## [TASK]
Search the data for "widget". Each line containing it is to be copied.

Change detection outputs
+===+

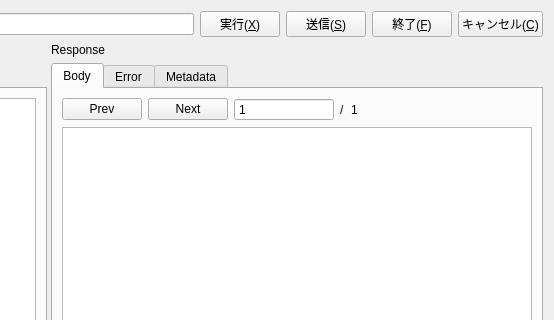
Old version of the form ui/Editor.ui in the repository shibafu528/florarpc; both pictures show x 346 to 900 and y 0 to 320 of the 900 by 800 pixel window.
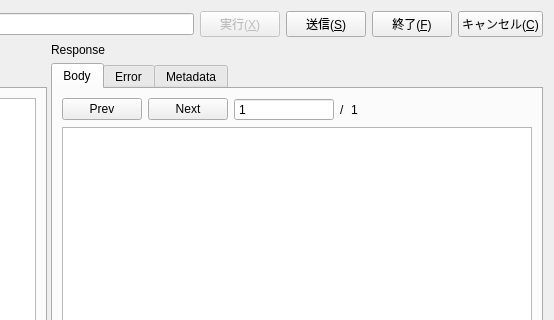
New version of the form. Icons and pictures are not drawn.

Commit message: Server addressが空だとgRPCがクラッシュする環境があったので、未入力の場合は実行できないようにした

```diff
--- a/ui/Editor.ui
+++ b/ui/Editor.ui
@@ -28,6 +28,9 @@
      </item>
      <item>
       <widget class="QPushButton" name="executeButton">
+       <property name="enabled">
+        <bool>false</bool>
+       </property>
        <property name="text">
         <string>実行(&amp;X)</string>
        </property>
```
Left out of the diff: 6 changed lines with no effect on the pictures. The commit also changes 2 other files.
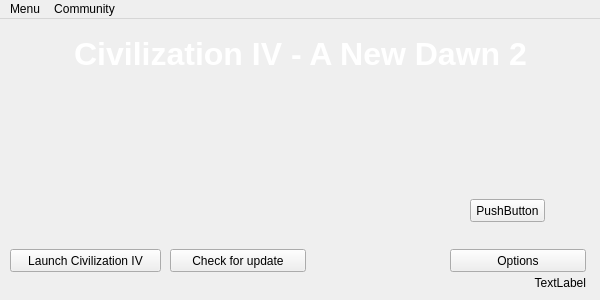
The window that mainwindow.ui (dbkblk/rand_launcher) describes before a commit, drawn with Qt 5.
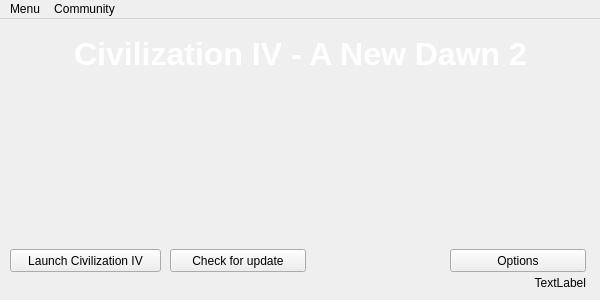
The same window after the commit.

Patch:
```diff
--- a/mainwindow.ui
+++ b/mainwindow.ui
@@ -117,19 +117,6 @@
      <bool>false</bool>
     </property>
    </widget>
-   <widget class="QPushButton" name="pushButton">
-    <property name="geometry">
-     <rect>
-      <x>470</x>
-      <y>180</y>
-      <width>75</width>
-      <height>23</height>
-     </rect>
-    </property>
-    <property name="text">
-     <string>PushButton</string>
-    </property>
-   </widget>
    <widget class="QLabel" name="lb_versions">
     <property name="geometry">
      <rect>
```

+===+

## [TASK RESPONSE]
       <widget class="QPushButton" name="executeButton">
    </widget>
-   <widget class="QPushButton" name="pushButton">
-   </widget>
    <widget class="QLabel" name="lb_versions">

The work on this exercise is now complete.